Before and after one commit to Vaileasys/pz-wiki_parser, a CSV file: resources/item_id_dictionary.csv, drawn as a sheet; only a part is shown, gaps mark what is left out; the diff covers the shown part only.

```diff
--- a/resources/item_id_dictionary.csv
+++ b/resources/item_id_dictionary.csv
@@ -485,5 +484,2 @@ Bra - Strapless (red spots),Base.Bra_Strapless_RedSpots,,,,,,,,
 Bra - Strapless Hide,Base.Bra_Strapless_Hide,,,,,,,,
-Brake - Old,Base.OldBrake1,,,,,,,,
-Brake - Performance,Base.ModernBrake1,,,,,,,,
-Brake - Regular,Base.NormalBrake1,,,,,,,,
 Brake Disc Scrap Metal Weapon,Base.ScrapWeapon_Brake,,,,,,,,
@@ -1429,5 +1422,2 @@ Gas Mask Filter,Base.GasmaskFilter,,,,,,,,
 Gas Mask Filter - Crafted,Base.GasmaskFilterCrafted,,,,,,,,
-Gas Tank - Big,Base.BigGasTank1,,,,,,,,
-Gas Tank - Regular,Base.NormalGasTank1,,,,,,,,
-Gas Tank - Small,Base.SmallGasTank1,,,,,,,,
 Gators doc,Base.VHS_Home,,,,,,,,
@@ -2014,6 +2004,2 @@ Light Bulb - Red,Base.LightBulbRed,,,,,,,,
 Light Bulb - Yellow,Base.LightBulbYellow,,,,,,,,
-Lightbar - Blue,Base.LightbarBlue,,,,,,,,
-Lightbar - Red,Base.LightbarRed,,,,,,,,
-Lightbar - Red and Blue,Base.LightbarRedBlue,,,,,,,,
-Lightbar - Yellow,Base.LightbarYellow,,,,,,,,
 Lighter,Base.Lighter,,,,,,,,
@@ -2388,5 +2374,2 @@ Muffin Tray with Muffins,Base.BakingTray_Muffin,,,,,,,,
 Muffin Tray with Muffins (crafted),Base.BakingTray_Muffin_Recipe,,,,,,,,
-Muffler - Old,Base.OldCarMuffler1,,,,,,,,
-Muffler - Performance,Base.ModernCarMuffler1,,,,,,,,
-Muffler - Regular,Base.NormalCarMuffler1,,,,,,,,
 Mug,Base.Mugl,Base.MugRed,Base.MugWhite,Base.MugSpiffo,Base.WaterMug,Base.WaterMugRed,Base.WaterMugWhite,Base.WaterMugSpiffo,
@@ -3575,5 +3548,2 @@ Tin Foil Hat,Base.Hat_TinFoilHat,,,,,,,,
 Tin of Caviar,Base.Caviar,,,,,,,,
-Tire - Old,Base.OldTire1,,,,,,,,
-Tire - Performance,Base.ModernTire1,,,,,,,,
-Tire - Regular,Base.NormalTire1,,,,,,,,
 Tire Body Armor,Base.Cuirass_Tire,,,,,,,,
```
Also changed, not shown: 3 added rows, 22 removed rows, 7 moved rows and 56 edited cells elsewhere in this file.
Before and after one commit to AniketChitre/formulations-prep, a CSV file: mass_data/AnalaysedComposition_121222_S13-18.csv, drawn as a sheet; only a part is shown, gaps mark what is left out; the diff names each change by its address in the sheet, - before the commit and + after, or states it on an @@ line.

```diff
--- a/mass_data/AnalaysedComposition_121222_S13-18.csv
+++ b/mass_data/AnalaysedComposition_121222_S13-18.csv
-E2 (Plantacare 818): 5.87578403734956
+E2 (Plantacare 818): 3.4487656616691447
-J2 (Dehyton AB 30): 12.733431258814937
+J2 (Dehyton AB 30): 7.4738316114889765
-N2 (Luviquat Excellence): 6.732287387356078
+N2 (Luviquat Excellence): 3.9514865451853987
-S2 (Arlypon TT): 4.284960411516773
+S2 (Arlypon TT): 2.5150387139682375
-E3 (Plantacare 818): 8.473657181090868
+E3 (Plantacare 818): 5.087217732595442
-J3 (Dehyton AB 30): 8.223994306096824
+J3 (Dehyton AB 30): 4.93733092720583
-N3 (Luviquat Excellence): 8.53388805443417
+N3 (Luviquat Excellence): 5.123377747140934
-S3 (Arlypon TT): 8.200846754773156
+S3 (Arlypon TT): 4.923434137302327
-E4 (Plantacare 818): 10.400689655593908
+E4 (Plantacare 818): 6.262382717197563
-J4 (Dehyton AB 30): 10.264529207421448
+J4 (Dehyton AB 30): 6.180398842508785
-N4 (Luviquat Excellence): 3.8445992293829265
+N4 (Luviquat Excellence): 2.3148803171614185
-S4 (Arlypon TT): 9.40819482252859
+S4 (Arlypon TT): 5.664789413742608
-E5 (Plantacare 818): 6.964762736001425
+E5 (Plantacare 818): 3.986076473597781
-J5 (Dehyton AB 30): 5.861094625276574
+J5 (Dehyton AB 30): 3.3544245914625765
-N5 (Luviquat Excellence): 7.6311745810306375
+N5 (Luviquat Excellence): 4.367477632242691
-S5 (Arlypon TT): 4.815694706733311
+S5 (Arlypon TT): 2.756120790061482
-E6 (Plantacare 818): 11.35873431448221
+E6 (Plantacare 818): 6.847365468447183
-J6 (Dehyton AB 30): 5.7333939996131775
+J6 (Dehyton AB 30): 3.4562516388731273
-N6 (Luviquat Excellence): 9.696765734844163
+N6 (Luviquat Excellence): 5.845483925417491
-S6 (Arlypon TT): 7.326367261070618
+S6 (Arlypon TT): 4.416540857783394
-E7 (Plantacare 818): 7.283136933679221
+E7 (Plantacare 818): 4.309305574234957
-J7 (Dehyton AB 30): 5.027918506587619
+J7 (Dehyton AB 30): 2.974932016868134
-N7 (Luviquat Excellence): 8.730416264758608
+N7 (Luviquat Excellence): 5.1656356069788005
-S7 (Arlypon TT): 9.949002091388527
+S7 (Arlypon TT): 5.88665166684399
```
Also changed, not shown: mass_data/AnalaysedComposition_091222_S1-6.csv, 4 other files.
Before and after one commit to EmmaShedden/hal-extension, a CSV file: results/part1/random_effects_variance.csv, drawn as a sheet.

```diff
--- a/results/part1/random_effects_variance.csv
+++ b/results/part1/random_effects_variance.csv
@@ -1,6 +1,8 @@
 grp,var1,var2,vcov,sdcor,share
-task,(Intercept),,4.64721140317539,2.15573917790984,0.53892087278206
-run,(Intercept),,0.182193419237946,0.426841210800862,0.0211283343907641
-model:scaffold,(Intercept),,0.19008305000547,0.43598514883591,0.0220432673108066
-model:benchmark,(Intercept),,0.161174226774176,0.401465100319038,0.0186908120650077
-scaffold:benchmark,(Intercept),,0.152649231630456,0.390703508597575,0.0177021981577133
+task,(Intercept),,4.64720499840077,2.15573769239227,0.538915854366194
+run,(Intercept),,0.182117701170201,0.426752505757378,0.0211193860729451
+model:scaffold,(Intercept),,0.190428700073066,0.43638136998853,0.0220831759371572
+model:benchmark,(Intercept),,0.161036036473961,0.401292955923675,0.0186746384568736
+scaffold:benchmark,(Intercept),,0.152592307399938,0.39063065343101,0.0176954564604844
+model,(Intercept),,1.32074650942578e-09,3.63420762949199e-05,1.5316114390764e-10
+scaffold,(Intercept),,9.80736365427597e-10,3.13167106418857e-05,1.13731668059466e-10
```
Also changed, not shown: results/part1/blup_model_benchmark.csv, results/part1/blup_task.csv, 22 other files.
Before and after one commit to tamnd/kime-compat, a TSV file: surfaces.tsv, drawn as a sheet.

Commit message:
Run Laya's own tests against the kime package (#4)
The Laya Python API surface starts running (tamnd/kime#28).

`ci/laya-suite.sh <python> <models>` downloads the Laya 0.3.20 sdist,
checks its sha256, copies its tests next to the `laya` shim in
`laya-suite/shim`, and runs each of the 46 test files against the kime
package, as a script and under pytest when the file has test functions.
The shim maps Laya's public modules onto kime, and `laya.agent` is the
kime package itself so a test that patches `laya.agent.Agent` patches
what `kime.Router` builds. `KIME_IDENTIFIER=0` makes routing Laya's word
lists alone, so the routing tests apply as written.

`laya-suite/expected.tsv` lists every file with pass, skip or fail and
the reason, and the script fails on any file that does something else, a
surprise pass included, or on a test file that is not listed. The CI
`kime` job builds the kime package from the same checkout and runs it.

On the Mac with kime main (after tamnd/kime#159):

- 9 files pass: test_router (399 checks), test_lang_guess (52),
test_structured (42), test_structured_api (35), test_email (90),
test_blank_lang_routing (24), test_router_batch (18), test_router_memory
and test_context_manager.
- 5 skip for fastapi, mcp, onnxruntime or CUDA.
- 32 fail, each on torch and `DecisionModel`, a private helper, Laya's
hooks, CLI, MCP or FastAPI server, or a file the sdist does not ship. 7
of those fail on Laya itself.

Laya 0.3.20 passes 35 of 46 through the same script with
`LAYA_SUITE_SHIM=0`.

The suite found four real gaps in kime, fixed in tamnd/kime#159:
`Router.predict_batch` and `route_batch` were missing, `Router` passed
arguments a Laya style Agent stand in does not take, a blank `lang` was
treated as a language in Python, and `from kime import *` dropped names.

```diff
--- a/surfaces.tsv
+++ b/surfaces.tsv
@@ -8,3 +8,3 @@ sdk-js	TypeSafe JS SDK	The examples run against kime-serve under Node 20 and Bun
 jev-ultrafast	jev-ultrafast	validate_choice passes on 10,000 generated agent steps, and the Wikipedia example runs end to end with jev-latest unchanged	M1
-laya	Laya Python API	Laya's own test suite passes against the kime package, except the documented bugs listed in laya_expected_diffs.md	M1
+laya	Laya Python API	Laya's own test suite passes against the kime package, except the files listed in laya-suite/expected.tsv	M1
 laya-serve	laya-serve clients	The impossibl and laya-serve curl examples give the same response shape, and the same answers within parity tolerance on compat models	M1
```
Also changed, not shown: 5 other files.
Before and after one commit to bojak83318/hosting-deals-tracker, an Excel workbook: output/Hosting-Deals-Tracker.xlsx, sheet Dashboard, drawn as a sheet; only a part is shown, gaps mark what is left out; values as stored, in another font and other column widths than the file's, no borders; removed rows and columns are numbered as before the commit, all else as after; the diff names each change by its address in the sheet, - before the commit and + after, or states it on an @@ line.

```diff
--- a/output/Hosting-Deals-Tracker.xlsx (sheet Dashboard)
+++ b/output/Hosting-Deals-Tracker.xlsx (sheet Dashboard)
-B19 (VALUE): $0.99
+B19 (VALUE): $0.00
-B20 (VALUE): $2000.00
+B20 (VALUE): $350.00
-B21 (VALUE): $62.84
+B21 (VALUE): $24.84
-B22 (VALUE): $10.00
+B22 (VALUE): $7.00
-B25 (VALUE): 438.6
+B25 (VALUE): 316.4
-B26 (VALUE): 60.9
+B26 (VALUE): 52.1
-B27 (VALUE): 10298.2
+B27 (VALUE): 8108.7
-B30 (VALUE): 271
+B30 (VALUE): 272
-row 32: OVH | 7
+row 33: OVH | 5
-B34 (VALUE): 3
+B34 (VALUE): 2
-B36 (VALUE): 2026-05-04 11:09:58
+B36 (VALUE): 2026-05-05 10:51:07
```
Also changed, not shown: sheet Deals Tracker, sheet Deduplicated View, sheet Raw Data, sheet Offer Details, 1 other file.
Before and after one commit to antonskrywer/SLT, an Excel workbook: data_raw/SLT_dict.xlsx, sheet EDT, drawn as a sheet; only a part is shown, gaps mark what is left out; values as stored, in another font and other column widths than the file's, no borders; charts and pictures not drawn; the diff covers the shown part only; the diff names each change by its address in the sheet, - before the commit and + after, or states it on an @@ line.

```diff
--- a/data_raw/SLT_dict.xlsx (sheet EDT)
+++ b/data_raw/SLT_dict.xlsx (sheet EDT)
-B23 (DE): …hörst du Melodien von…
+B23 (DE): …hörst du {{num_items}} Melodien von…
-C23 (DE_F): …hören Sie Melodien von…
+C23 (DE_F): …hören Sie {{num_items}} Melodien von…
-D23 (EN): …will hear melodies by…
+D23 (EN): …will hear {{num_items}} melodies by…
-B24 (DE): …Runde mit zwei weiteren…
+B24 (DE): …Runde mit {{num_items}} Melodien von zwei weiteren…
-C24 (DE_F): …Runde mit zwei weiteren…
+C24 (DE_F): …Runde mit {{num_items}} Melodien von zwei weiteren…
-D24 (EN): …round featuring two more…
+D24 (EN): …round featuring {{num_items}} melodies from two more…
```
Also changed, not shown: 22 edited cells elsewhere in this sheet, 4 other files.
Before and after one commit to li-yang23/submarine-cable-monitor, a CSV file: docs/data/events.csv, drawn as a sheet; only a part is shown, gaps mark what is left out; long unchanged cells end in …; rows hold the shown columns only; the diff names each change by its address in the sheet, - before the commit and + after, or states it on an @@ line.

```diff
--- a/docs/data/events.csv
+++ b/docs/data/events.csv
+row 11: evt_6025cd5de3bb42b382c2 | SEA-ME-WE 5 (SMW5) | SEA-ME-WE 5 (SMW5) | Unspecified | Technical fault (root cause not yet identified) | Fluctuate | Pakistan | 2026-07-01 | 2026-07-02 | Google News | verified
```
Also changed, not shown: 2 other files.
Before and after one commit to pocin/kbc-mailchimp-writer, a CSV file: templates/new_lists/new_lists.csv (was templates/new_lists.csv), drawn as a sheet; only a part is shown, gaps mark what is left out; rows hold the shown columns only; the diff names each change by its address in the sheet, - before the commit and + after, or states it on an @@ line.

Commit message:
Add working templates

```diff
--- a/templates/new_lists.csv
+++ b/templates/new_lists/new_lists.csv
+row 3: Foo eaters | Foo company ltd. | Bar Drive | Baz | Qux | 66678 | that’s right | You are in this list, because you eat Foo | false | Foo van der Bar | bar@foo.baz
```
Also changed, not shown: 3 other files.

Required work >> Copy, exactly and only, the lines above that begin with the one containing "downloads the Laya" and finish with the one containing "The shim maps".

Solution >>
`ci/laya-suite.sh <python> <models>` downloads the Laya 0.3.20 sdist,
checks its sha256, copies its tests next to the `laya` shim in
`laya-suite/shim`, and runs each of the 46 test files against the kime
package, as a script and under pytest when the file has test functions.
The shim maps Laya's public modules onto kime, and `laya.agent` is the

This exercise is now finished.